Astringents are chemical compounds that help to shrink pores and constrict body tissue. Astringents are typically found in beauty products for treating skin irritations, such as acne. They are also used to relieve allergies, insect bites, and fungal infections. Astringents work well for those who are prone to oily skin. The following are four natural herbs that contain astringent properties.

1. Wild Strawberry (Fragaria vesca)

This perennial plant that produces edible fruit contains a high source of tannins - a type of compound with astringent properties. The leaves of the wild strawberry plant are used to make an anti-inflammatory tea that can reduce swollen sores inside the mouth. The astringent properties of the leaves can also offer relief from digestive issues. Strawberries are a delicious and healthy addition to your diet.

2. Witch Hazel (Hammamelis virginiana)

Witch hazel is an excellent herb to keep on hand. Like wild strawberries, witch hazel contains a high concentration of tannins, and is thus a great herbal astringent. The leaves and bark are used in preparation for products containing the herb. Witch hazel is used to protect the skin, and the herb can be used to prevent future blemishes as well. When consumed internally, witch hazel helps treat diarrhea and throat irritation.

3. White Oak (Quercus alba)

Another potent astringent, the white oak is a giant tree native to North America. The powerful astringent properties lie in the bark, and although it is used for smoking fish and furniture making, it is also a high source of tannins and iron. The white oak is drunk in tea, and used to create skincare products as well. White oak has also been known to treat infections and protect against harmful bacteria. The herb is also used as a diuretic that can improve bladder health.
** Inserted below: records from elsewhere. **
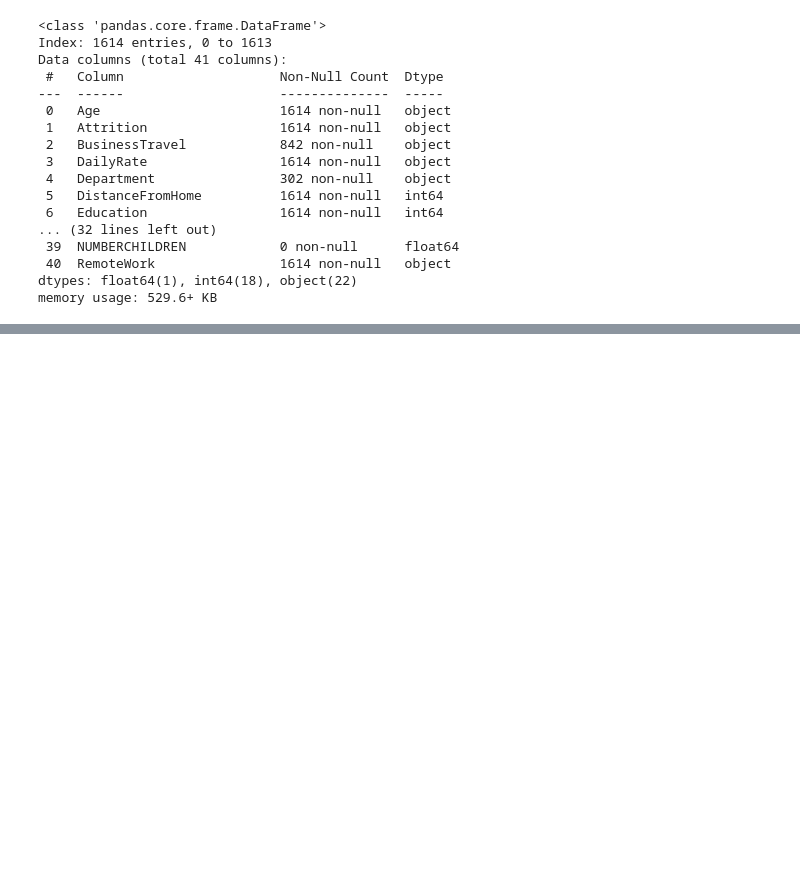
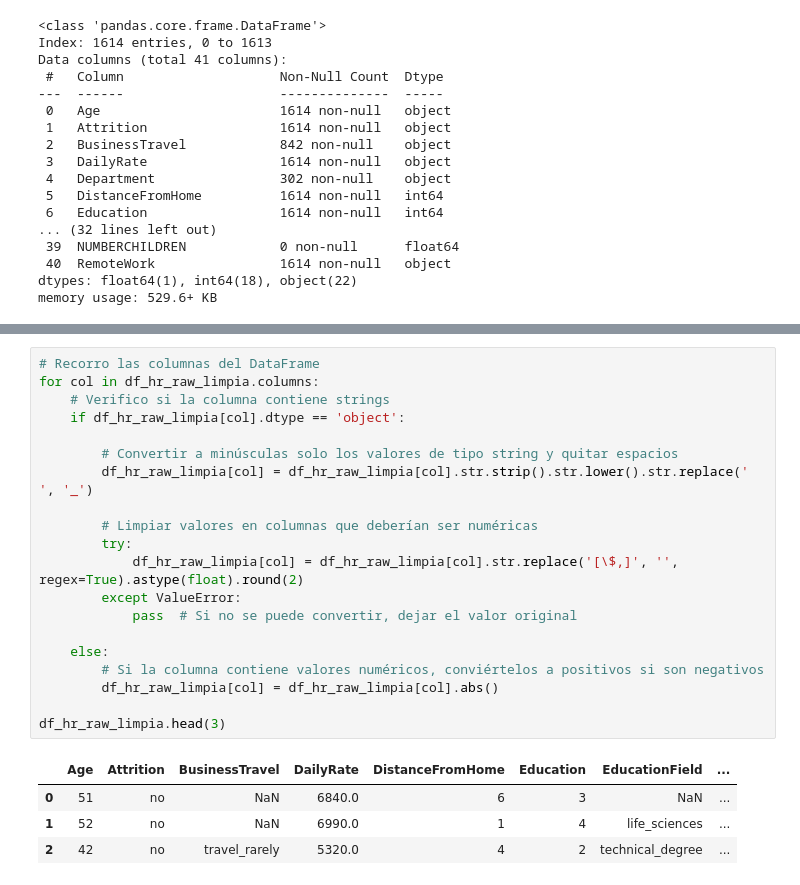
Before and after one commit to LuanaMagnabosco/Project-da-promo-A-modulo-3-team-2, a Jupyter notebook: fase-1-fase-2.ipynb, the cells around one changed output, grey strips where cells are left out. Cells and saved outputs as stored; diff of their text form; blank space fills up the shorter version.

```diff
--- a/fase-1.ipynb
+++ b/fase-1-fase-2.ipynb
@@ -481,0 +531,25 @@ array(['Yes', '1', 'False', '0', 'True'], dtype=object)
+# %%
+# Recorro las columnas del DataFrame
+for col in df_hr_raw_limpia.columns:
+    # Verifico si la columna contiene strings
+    if df_hr_raw_limpia[col].dtype == 'object':
+
+        # Convertir a minúsculas solo los valores de tipo string y quitar espacios
+        df_hr_raw_limpia[col] = df_hr_raw_limpia[col].str.strip().str.lower().str.replace(' ', '_')
+
+        # Limpiar valores en columnas que deberían ser numéricas
+        try:
+            df_hr_raw_limpia[col] = df_hr_raw_limpia[col].str.replace('[\$,]', '', regex=True).astype(float).round(2)
+        except ValueError:
+            pass  # Si no se puede convertir, dejar el valor original
+
+    else:
+        # Si la columna contiene valores numéricos, conviértelos a positivos si son negativos
+        df_hr_raw_limpia[col] = df_hr_raw_limpia[col].abs()
+
+df_hr_raw_limpia.head(3)
+# %% [output]
+|  | Age | Attrition | BusinessTravel | DailyRate | DistanceFromHome | Education | EducationField | ... |
+| 0 | 51 | no | NaN | 6840.0 | 6 | 3 | NaN | ... |
+| 1 | 52 | no | NaN | 6990.0 | 1 | 4 | life_sciences | ... |
+| 2 | 42 | no | travel_rarely | 5320.0 | 4 | 2 | technical_degree | ... |
```
Also changed, not shown: parts of 29 cells of this notebook.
4. Bilberry (Vaccinum myrtillus)

The dried berries of the bilberry plant are used for their astringent powers. Curing a multitude of illness, from stomach ails to burns, the leaves can also be used in tea to suppress coughs. Just as well, the berries aid in regulating bowel movements and stimulating appetite.

Typical over-the-counter astringents may contain potential allergens. In order to ensure you are getting the most pure and natural product with the lowest risk of allergic reaction, try out any of the above mentioned herbs that work just as well, if not better than brand-name astringents you can find in the store.